> WORK ITEM: If a line includes "docs", copy it out of the entries.
DATA SECTION: Begin
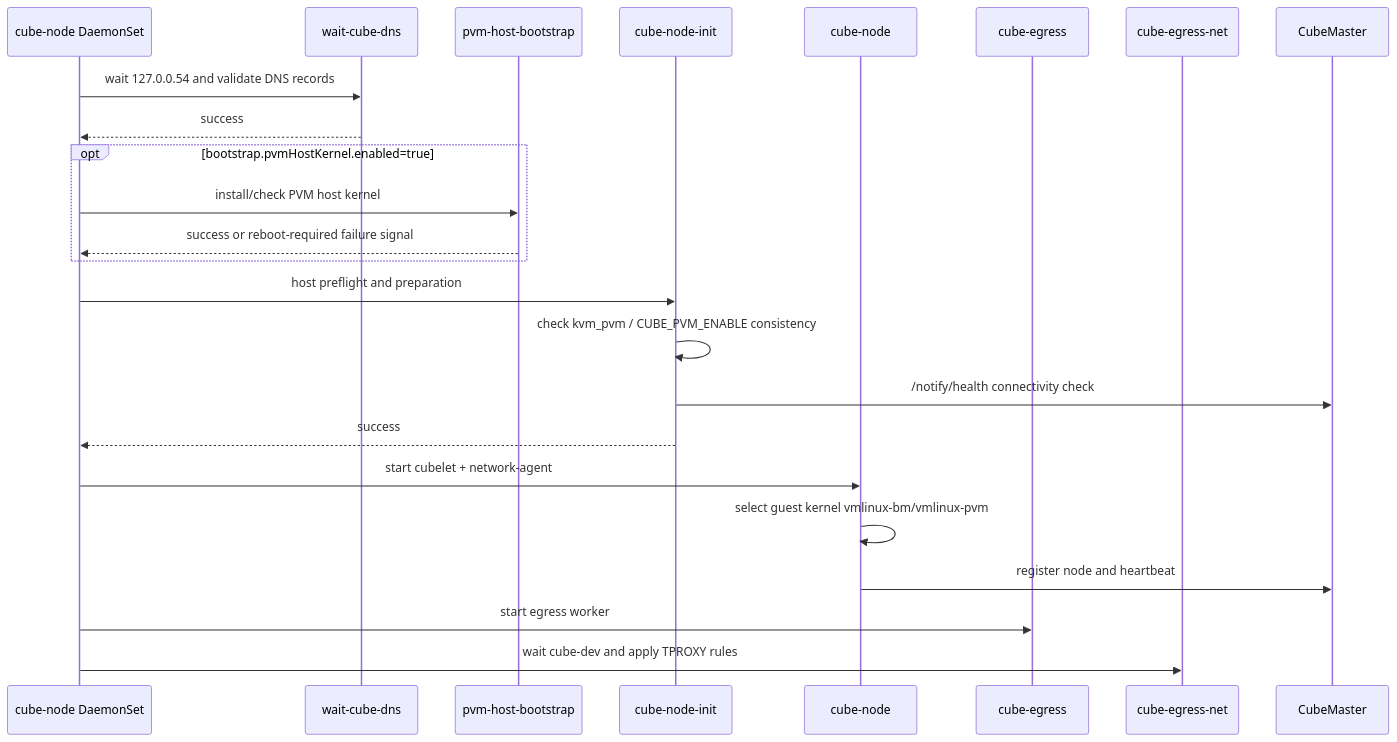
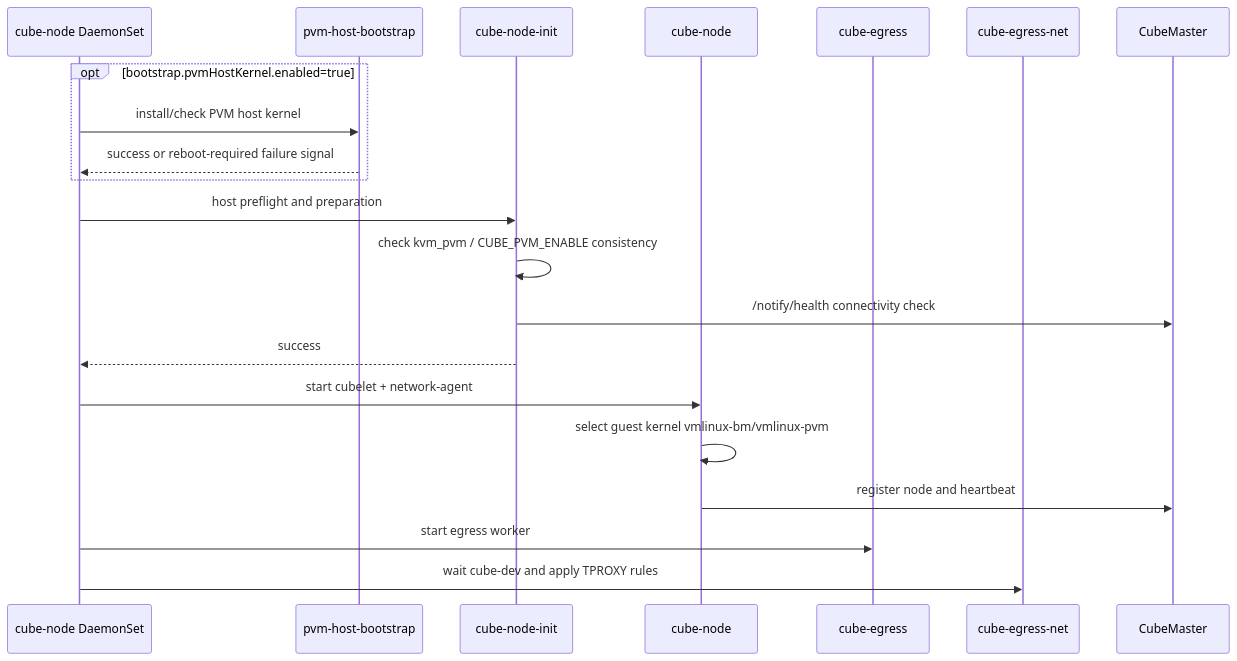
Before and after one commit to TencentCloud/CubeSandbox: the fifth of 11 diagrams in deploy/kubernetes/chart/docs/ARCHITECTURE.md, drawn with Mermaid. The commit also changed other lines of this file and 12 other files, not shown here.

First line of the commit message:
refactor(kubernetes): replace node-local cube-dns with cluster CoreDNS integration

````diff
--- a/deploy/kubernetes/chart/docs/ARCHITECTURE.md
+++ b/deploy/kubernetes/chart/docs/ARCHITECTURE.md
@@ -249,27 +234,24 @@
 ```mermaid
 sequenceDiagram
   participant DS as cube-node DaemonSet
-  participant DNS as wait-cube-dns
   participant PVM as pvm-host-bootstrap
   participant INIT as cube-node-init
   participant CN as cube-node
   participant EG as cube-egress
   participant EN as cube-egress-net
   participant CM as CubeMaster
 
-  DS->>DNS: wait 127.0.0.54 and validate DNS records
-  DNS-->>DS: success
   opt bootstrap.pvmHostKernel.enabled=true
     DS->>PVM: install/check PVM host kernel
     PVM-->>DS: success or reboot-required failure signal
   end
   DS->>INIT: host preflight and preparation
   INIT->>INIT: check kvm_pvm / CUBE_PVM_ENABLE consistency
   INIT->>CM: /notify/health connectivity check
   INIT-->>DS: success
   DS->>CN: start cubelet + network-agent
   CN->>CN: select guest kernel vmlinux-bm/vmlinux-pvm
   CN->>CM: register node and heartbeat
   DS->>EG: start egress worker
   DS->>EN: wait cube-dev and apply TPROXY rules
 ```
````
DATA SECTION: End
DATA SECTION: Begin
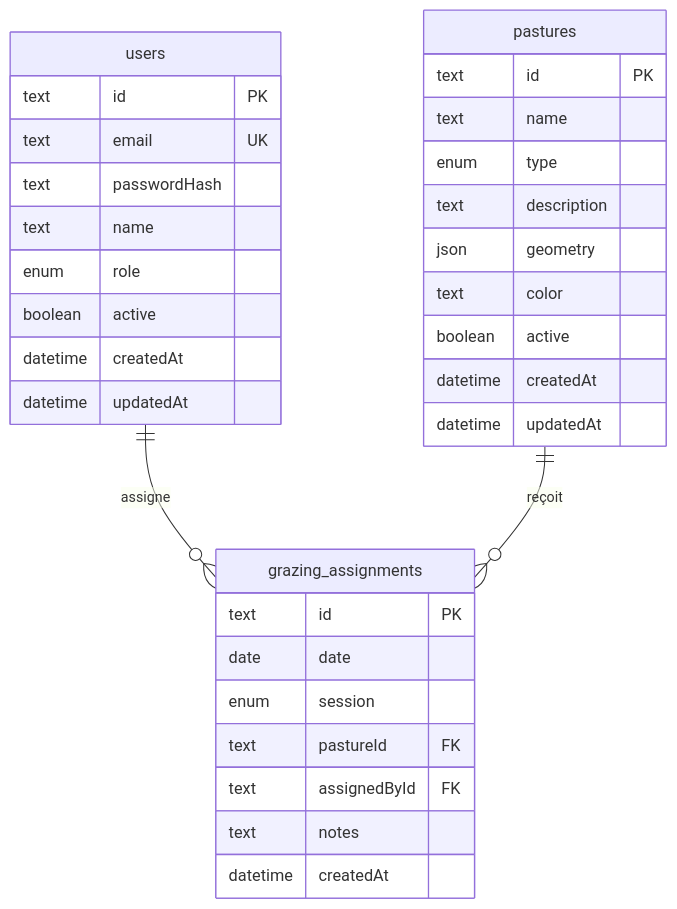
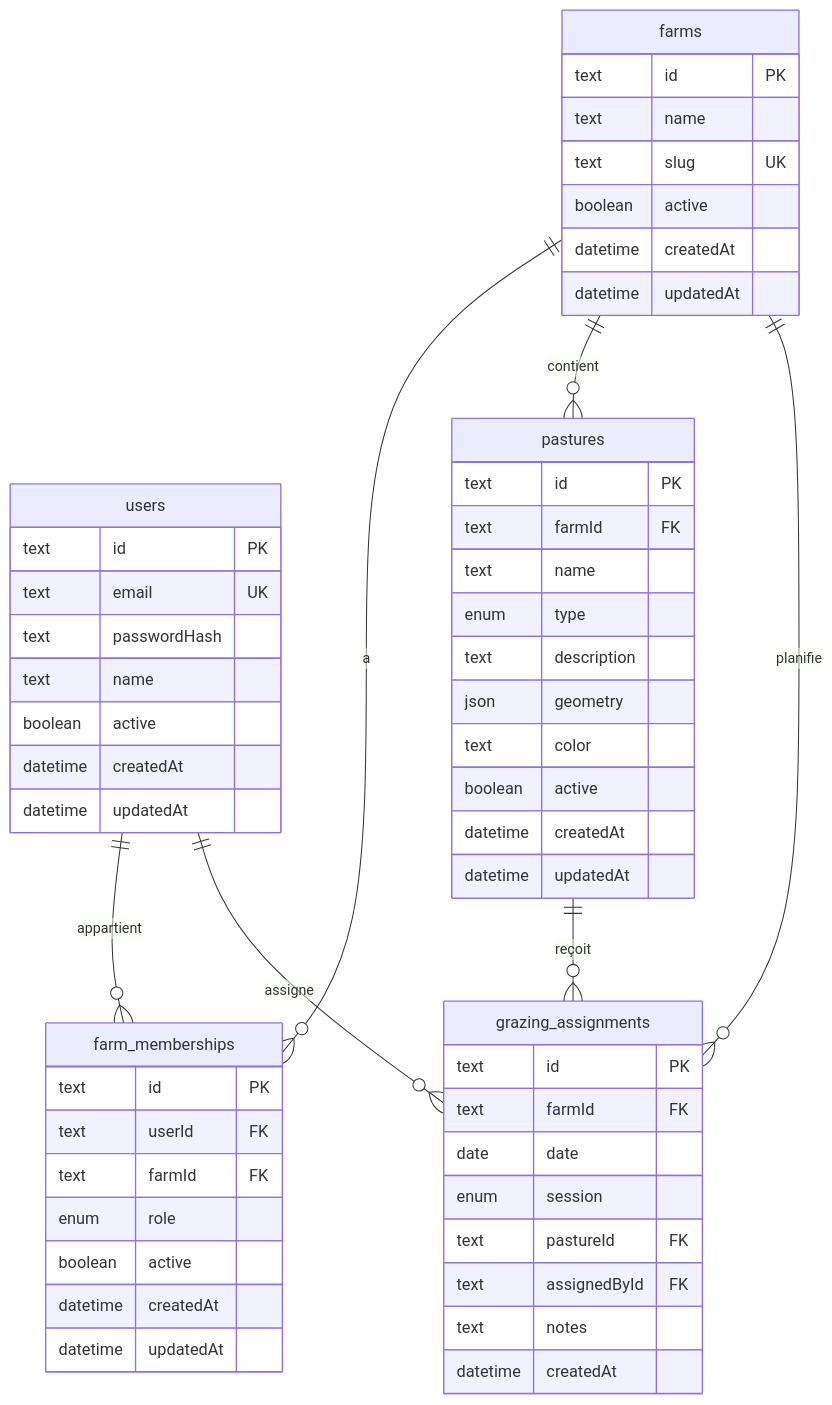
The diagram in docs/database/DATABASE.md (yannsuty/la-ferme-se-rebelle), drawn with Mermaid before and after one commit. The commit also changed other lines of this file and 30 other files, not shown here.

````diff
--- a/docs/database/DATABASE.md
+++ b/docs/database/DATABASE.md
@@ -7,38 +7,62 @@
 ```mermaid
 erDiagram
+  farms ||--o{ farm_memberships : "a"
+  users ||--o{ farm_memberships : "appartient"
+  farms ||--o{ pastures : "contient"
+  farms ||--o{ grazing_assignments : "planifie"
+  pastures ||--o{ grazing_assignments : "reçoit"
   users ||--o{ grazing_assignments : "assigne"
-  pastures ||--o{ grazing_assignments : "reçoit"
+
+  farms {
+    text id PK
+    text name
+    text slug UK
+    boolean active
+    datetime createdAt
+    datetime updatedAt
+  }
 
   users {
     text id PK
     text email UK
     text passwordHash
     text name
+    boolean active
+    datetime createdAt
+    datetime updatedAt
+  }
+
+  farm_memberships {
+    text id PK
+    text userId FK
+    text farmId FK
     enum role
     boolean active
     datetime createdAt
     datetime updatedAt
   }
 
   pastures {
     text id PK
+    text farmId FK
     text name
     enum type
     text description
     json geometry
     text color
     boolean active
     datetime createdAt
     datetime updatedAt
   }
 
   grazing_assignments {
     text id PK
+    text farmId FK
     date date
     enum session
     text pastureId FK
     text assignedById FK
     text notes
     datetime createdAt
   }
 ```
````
DATA SECTION: End
DATA SECTION: Begin
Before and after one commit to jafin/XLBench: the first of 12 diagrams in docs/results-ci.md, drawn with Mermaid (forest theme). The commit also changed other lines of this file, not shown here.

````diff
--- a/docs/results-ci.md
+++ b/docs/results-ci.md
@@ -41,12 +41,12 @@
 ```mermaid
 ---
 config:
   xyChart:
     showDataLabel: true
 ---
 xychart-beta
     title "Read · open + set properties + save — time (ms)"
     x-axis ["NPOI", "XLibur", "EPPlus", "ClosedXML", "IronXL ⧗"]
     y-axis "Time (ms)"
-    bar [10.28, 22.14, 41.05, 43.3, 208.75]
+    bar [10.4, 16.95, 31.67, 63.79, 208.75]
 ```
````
DATA SECTION: End
> RESULT OF THE TASK:
Before and after one commit to TencentCloud/CubeSandbox: the fifth of 11 diagrams in deploy/kubernetes/chart/docs/ARCHITECTURE.md, drawn with Mermaid. The commit also changed other lines of this file and 12 other files, not shown here.
--- a/deploy/kubernetes/chart/docs/ARCHITECTURE.md
+++ b/deploy/kubernetes/chart/docs/ARCHITECTURE.md
The diagram in docs/database/DATABASE.md (yannsuty/la-ferme-se-rebelle), drawn with Mermaid before and after one commit. The commit also changed other lines of this file and 30 other files, not shown here.
--- a/docs/database/DATABASE.md
+++ b/docs/database/DATABASE.md
Before and after one commit to jafin/XLBench: the first of 12 diagrams in docs/results-ci.md, drawn with Mermaid (forest theme). The commit also changed other lines of this file, not shown here.
--- a/docs/results-ci.md
+++ b/docs/results-ci.md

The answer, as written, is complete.